Courtesy Cary Epstein
MACHO is an acronym for My Actions Can Help Others. Family members established the charity in honor of a Oceanside resident, educator and wrestling promoter Scott Epstein, who died last December.
It was early in the morning on Dec. 27 last year when Scott Epstein, NYC educator, wrestling promoter and Oceanside resident on his way to assist in a family emergency, was killed in a car accident in East Rockaway.
Six months later, Epstein’s family has started a charity in his name. The MACHO Foundation—My Actions Can Help Others—gives back to local children.
“He was very involved with kids, and had great ideas,” said Epstein’s friend of 40 years, Susan Kind, a Woodmere resident who works as a guidance counselor in New York City’s public schools. “It’s great to give to children, especially the underprivileged.”
The MACHO Foundation was granted non-profit status in April, and can legally collect donations to achieve the foundation’s goals.
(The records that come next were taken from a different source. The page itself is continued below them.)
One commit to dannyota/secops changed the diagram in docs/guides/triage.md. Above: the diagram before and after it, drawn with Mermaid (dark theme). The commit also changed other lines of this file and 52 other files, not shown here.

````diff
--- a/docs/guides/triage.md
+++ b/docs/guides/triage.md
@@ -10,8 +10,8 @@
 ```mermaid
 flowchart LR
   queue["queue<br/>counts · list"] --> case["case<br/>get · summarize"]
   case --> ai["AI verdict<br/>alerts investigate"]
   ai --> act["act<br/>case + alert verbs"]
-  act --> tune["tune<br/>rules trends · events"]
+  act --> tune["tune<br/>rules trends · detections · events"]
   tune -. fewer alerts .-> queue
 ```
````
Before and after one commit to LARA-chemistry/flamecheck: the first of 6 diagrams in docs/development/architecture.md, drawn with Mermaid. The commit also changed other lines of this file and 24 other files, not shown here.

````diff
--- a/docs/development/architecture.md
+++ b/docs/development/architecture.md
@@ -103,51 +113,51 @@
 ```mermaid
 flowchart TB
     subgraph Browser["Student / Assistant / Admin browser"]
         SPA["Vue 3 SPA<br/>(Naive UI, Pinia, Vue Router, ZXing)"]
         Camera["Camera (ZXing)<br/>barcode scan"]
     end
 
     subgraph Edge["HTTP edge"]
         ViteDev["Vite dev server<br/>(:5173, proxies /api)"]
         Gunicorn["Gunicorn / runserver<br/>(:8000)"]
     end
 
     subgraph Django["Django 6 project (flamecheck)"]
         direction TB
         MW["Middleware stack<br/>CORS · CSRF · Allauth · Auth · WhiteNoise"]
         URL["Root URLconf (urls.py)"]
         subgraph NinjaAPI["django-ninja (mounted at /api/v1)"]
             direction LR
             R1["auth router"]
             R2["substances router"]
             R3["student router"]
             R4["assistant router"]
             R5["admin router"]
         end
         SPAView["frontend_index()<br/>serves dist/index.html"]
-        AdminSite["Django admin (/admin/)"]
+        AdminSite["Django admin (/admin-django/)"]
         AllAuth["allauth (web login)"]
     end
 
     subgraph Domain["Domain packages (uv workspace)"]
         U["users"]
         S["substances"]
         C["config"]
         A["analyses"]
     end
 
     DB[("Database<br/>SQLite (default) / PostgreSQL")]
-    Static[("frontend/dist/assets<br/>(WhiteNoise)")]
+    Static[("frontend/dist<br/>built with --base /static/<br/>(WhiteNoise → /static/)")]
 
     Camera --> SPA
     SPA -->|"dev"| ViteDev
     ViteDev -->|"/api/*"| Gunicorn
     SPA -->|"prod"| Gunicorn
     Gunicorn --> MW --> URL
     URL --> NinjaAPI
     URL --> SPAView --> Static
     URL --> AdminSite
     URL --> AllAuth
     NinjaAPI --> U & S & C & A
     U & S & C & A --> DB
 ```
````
Cary Epstein, along with his brother Ian, sister Ilissa and mother Shelly, created the foundation to honor Scott’s life.
“We endeavor to raise money and awareness for causes around the world that are close to our hearts and to create public awareness campaigns that encourage others to take action,” Cary said. “We believe that small gestures of good will have the potential to make the world infinitely better and we hope to encourage others to be ‘MACHO.’”
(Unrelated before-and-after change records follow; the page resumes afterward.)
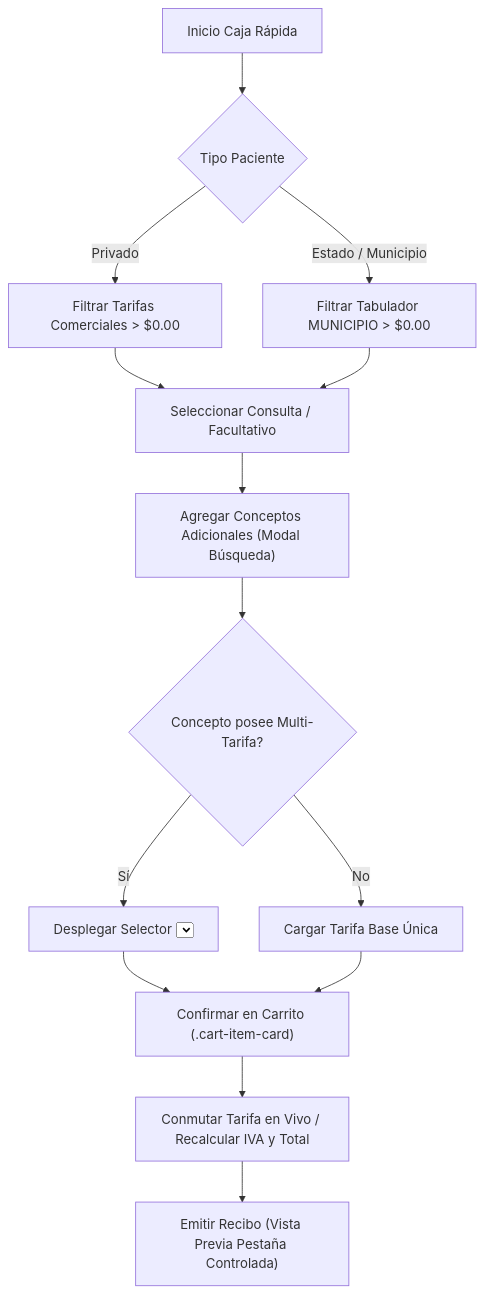
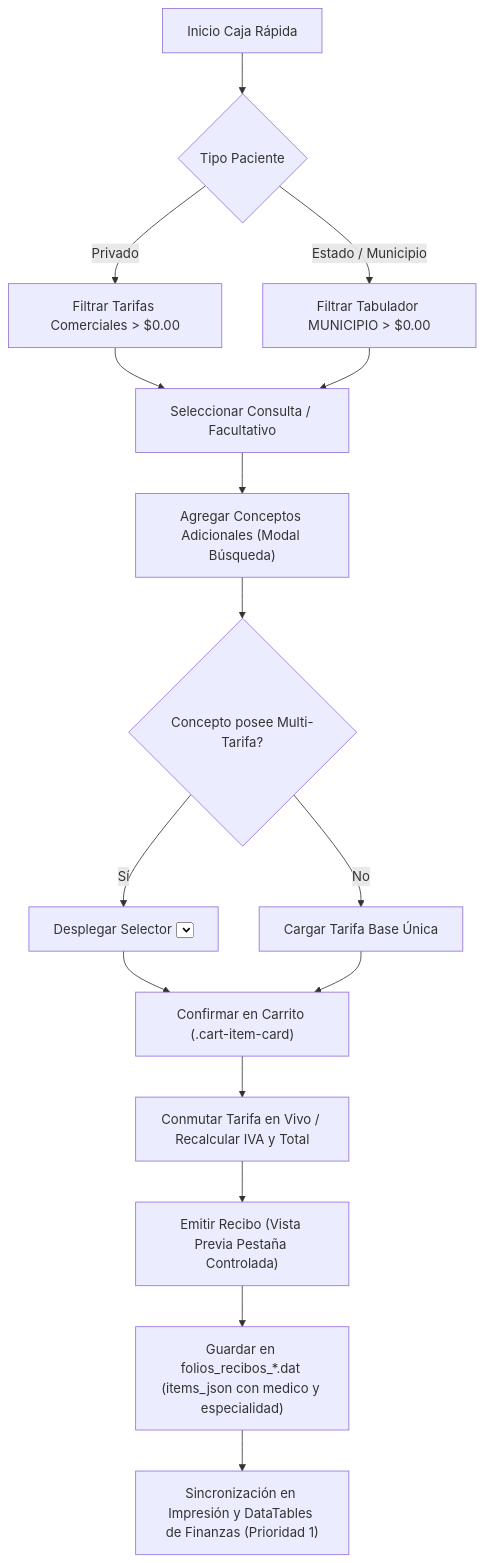
One commit to geisabpagit-bit/ospulso changed the diagram in docs/03_modules_and_workflows/caja_rapida_y_multitarifa.md. Above: the diagram before and after it, drawn with Mermaid. The commit also changed other lines of this file and 1 other file, not shown here.

Commit message:
docs: actualizar documentacion de flujo end-to-end de recibos y DataTables en docs/

````diff
--- a/docs/03_modules_and_workflows/caja_rapida_y_multitarifa.md
+++ b/docs/03_modules_and_workflows/caja_rapida_y_multitarifa.md
@@ -53,16 +53,18 @@
 ```mermaid
 graph TD
     A["Inicio Caja Rápida"] --> B{"Tipo Paciente"}
     B -- "Privado" --> C["Filtrar Tarifas Comerciales > $0.00"]
     B -- "Estado / Municipio" --> D["Filtrar Tabulador MUNICIPIO > $0.00"]
     C --> E["Seleccionar Consulta / Facultativo"]
     D --> E
     E --> F["Agregar Conceptos Adicionales (Modal Búsqueda)"]
     F --> G{"Concepto posee Multi-Tarifa?"}
     G -- "Sí" --> H["Desplegar Selector <select> de Tarifa Activa"]
     G -- "No" --> I["Cargar Tarifa Base Única"]
     H --> J["Confirmar en Carrito (.cart-item-card)"]
     I --> J
     J --> K["Conmutar Tarifa en Vivo / Recalcular IVA y Total"]
     K --> L["Emitir Recibo (Vista Previa Pestaña Controlada)"]
+    L --> M["Guardar en folios_recibos_*.dat (items_json con medico y especialidad)"]
+    M --> N["Sincronización en Impresión y DataTables de Finanzas (Prioridad 1)"]
 ```
````
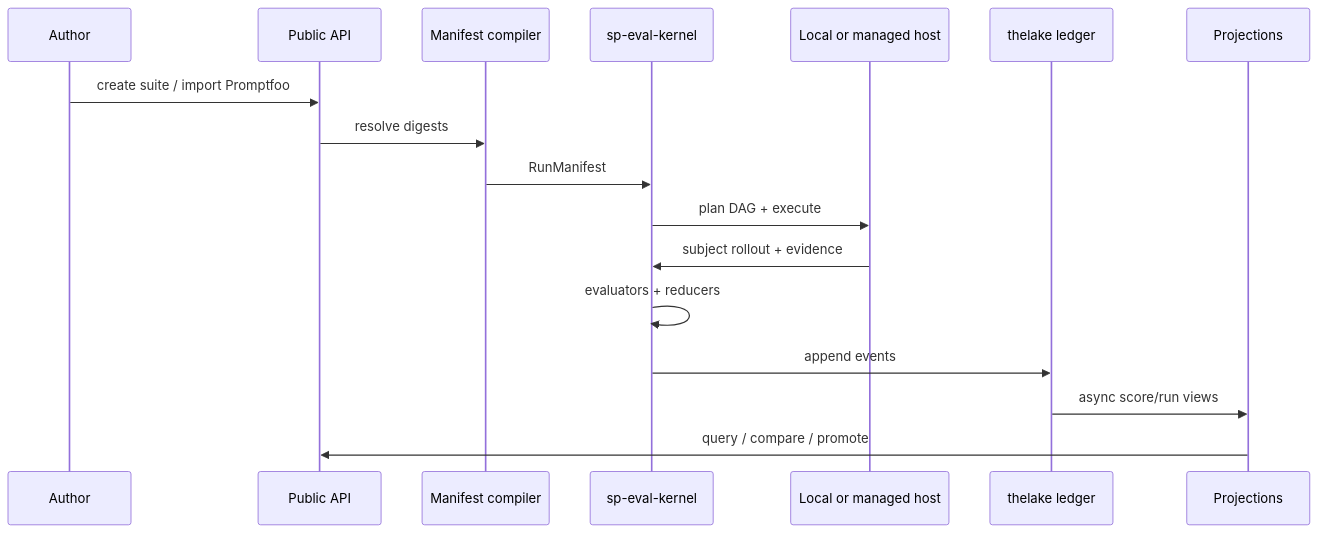
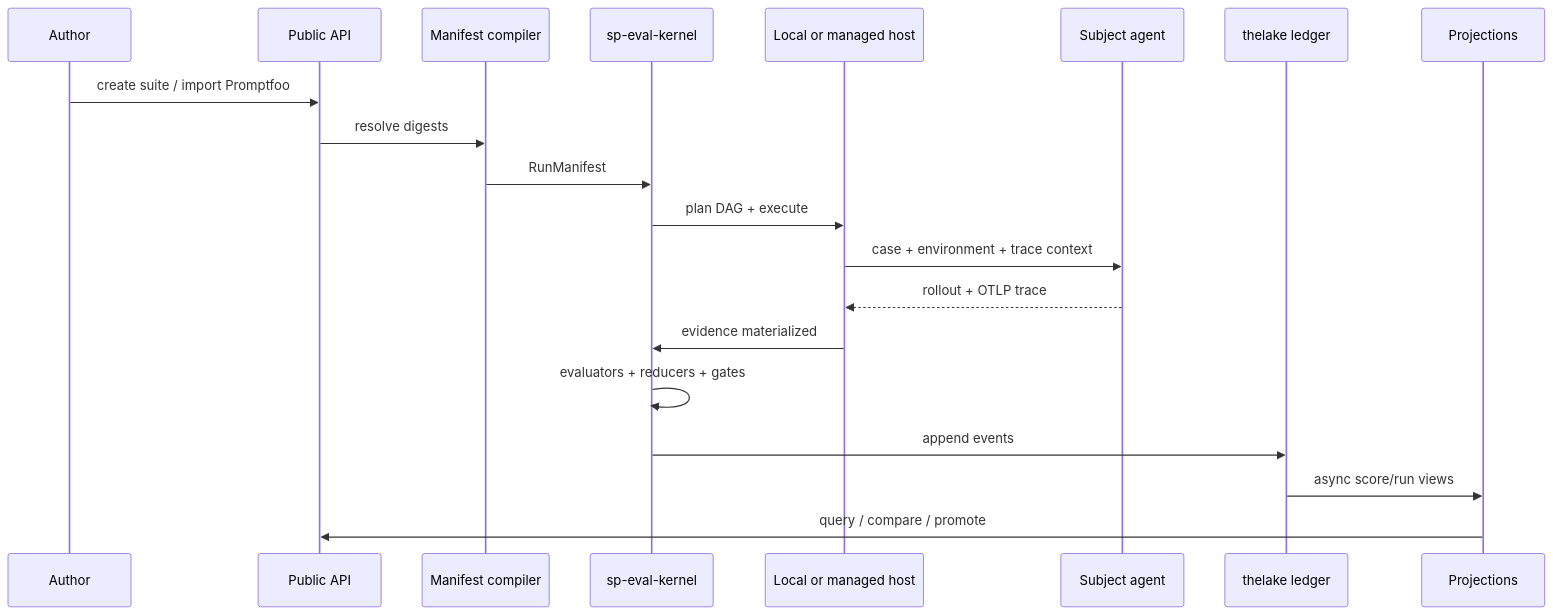
Before and after one commit to softprobe/document-website: the first of 8 diagrams in en/evaluation/how-it-works.md, drawn with Mermaid. The commit also changed other lines of this file and 37 other files, not shown here.

First line of the commit message:
docs(evaluation): customer-facing examples + architecture diagrams

````diff
--- a/en/evaluation/how-it-works.md
+++ b/en/evaluation/how-it-works.md
@@ -11,20 +11,23 @@
 ```mermaid
 sequenceDiagram
   participant Author as Author
   participant API as Public API
   participant Compiler as Manifest compiler
   participant Kernel as sp-eval-kernel
   participant Host as Local or managed host
+  participant Subject as Subject agent
   participant Lake as thelake ledger
   participant Proj as Projections
 
   Author->>API: create suite / import Promptfoo
   API->>Compiler: resolve digests
   Compiler->>Kernel: RunManifest
   Kernel->>Host: plan DAG + execute
-  Host->>Kernel: subject rollout + evidence
-  Kernel->>Kernel: evaluators + reducers
+  Host->>Subject: case + environment + trace context
+  Subject-->>Host: rollout + OTLP trace
+  Host->>Kernel: evidence materialized
+  Kernel->>Kernel: evaluators + reducers + gates
   Kernel->>Lake: append events
   Lake->>Proj: async score/run views
   Proj->>API: query / compare / promote
 ```
````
The organization, Cary said, has begun giving out MACHO Awards to children at summer camps and schools, and it has already signed on board with numerous sleep-away camps and day camps along the east coast who will be participating in their awards program for the summer.
“On Long Island, Coleman Country Day Camp and Malibu Beach Camp have made MACHO the theme of their camps,” he said. “Currently, we are raising funds for various projects our dad felt passionate about such as: sending kids to summer camp, providing assistance to families impacted by substance abuse and protecting animal welfare.”